**Task brief**
Below are the records. Gather each line that holds "always".

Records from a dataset
————————

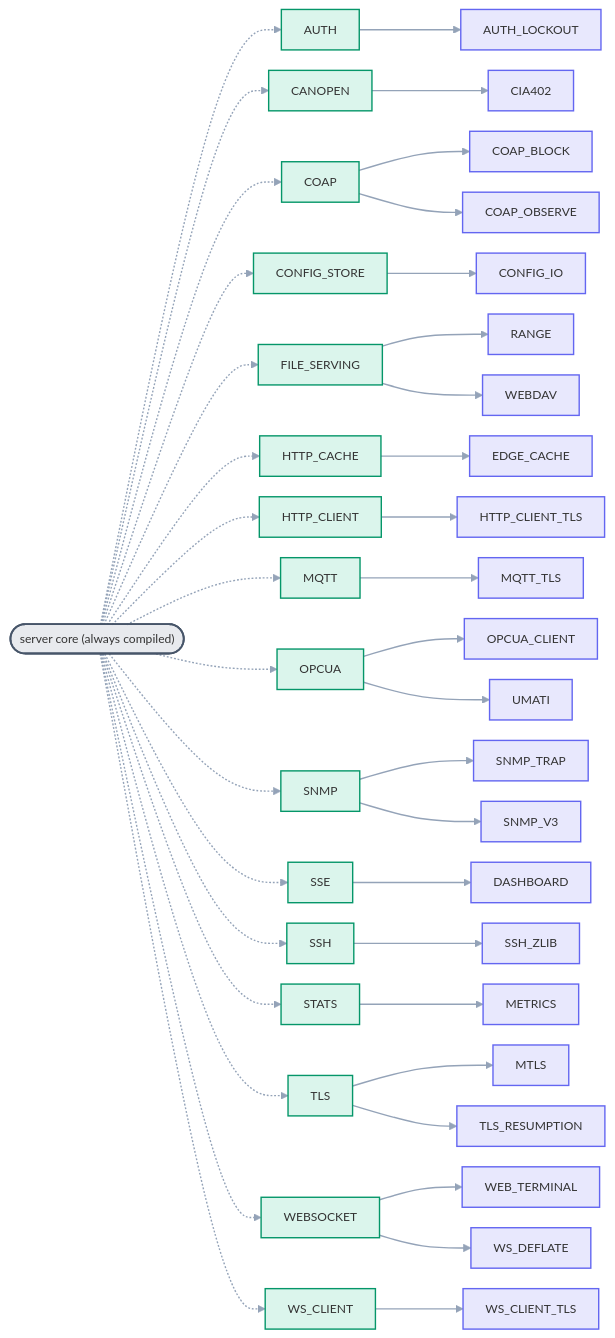
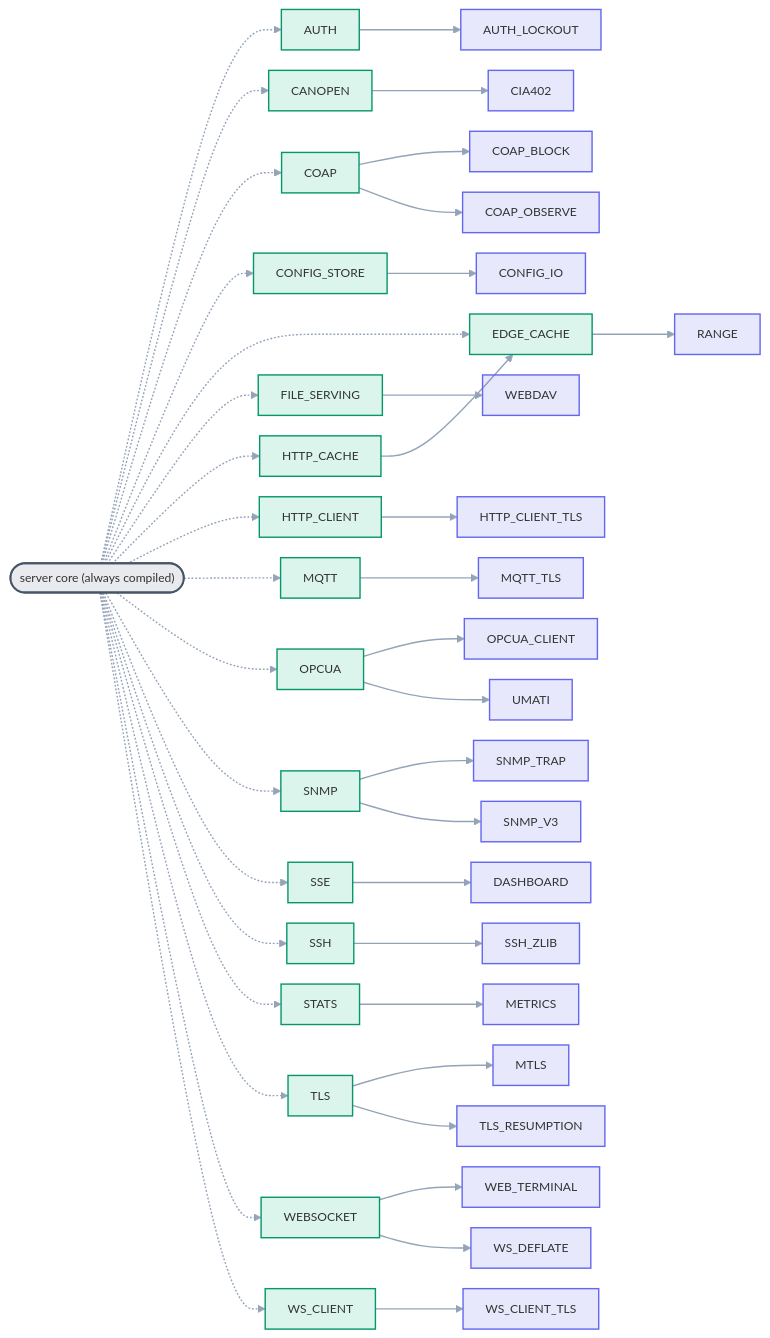
The diagram in docs/diagrams/flag_deps.mmd (dstroy0/DeterministicESPAsyncWebServer), drawn with Mermaid before and after one commit. The commit also changed 5 other files, not shown here.

```diff
--- a/docs/diagrams/flag_deps.mmd
+++ b/docs/diagrams/flag_deps.mmd
@@ -1,93 +1,94 @@
 %%{init: {'themeVariables':{'fontFamily':'monospace','fontSize':'13px','lineColor':'#94a3b8'},'flowchart':{'htmlLabels':false,'curve':'basis','nodeSpacing':22,'rankSpacing':75,'padding':12,'useMaxWidth':false}}}%%
 flowchart LR
   %% Optional feature families hang off the always-compiled core (dotted = optional, NOT
   %% a dependency); within a family a solid A --> B means B requires A (a hard #error).
   %% Auto-generated from the #error / #if guards in src/ServerConfig.h.
 
   CORE(["server core (always compiled)"])
   AUTH["AUTH"]
   CANOPEN["CANOPEN"]
   COAP["COAP"]
   CONFIG_STORE["CONFIG_STORE"]
+  EDGE_CACHE["EDGE_CACHE"]
   FILE_SERVING["FILE_SERVING"]
   HTTP_CACHE["HTTP_CACHE"]
   HTTP_CLIENT["HTTP_CLIENT"]
   MQTT["MQTT"]
   OPCUA["OPCUA"]
   SNMP["SNMP"]
   SSE["SSE"]
   SSH["SSH"]
   STATS["STATS"]
   TLS["TLS"]
   WEBSOCKET["WEBSOCKET"]
   WS_CLIENT["WS_CLIENT"]
   AUTH_LOCKOUT["AUTH_LOCKOUT"]
   CIA402["CIA402"]
   COAP_BLOCK["COAP_BLOCK"]
   COAP_OBSERVE["COAP_OBSERVE"]
   CONFIG_IO["CONFIG_IO"]
   DASHBOARD["DASHBOARD"]
-  EDGE_CACHE["EDGE_CACHE"]
   HTTP_CLIENT_TLS["HTTP_CLIENT_TLS"]
   METRICS["METRICS"]
   MQTT_TLS["MQTT_TLS"]
   MTLS["MTLS"]
   OPCUA_CLIENT["OPCUA_CLIENT"]
   RANGE["RANGE"]
   SNMP_TRAP["SNMP_TRAP"]
   SNMP_V3["SNMP_V3"]
   SSH_ZLIB["SSH_ZLIB"]
   TLS_RESUMPTION["TLS_RESUMPTION"]
   UMATI["UMATI"]
   WEBDAV["WEBDAV"]
   WEB_TERMINAL["WEB_TERMINAL"]
   WS_CLIENT_TLS["WS_CLIENT_TLS"]
   WS_DEFLATE["WS_DEFLATE"]
 
   CORE -.-> AUTH
   CORE -.-> CANOPEN
   CORE -.-> COAP
   CORE -.-> CONFIG_STORE
+  CORE -.-> EDGE_CACHE
   CORE -.-> FILE_SERVING
   CORE -.-> HTTP_CACHE
   CORE -.-> HTTP_CLIENT
   CORE -.-> MQTT
   CORE -.-> OPCUA
   CORE -.-> SNMP
   CORE -.-> SSE
   CORE -.-> SSH
   CORE -.-> STATS
   CORE -.-> TLS
   CORE -.-> WEBSOCKET
   CORE -.-> WS_CLIENT
 
   AUTH --> AUTH_LOCKOUT
   CANOPEN --> CIA402
   COAP --> COAP_BLOCK
   COAP --> COAP_OBSERVE
   CONFIG_STORE --> CONFIG_IO
-  FILE_SERVING --> RANGE
+  EDGE_CACHE --> RANGE
   FILE_SERVING --> WEBDAV
   HTTP_CACHE --> EDGE_CACHE
   HTTP_CLIENT --> HTTP_CLIENT_TLS
   MQTT --> MQTT_TLS
   OPCUA --> OPCUA_CLIENT
   OPCUA --> UMATI
   SNMP --> SNMP_TRAP
   SNMP --> SNMP_V3
   SSE --> DASHBOARD
   SSH --> SSH_ZLIB
   STATS --> METRICS
   TLS --> MTLS
   TLS --> TLS_RESUMPTION
   WEBSOCKET --> WEB_TERMINAL
   WEBSOCKET --> WS_DEFLATE
   WS_CLIENT --> WS_CLIENT_TLS
 
   class CORE core;
-  class AUTH,CANOPEN,COAP,CONFIG_STORE,FILE_SERVING,HTTP_CACHE,HTTP_CLIENT,MQTT,OPCUA,SNMP,SSE,SSH,STATS,TLS,WEBSOCKET,WS_CLIENT parent;
-  class AUTH_LOCKOUT,CIA402,COAP_BLOCK,COAP_OBSERVE,CONFIG_IO,DASHBOARD,EDGE_CACHE,HTTP_CLIENT_TLS,METRICS,MQTT_TLS,MTLS,OPCUA_CLIENT,RANGE,SNMP_TRAP,SNMP_V3,SSH_ZLIB,TLS_RESUMPTION,UMATI,WEBDAV,WEB_TERMINAL,WS_CLIENT_TLS,WS_DEFLATE child;
+  class AUTH,CANOPEN,COAP,CONFIG_STORE,EDGE_CACHE,FILE_SERVING,HTTP_CACHE,HTTP_CLIENT,MQTT,OPCUA,SNMP,SSE,SSH,STATS,TLS,WEBSOCKET,WS_CLIENT parent;
+  class AUTH_LOCKOUT,CIA402,COAP_BLOCK,COAP_OBSERVE,CONFIG_IO,DASHBOARD,HTTP_CLIENT_TLS,METRICS,MQTT_TLS,MTLS,OPCUA_CLIENT,RANGE,SNMP_TRAP,SNMP_V3,SSH_ZLIB,TLS_RESUMPTION,UMATI,WEBDAV,WEB_TERMINAL,WS_CLIENT_TLS,WS_DEFLATE child;
   classDef core fill:#64748b26,stroke:#475569,stroke-width:2px;
   classDef parent fill:#10b98126,stroke:#059669,stroke-width:1.5px;
   classDef child fill:#6366f126,stroke:#6366f1,stroke-width:1.5px;
   linkStyle default stroke-width:1.5px;
```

————————

**Written solution**
   %% Optional feature families hang off the always-compiled core (dotted = optional, NOT
   CORE(["server core (always compiled)"])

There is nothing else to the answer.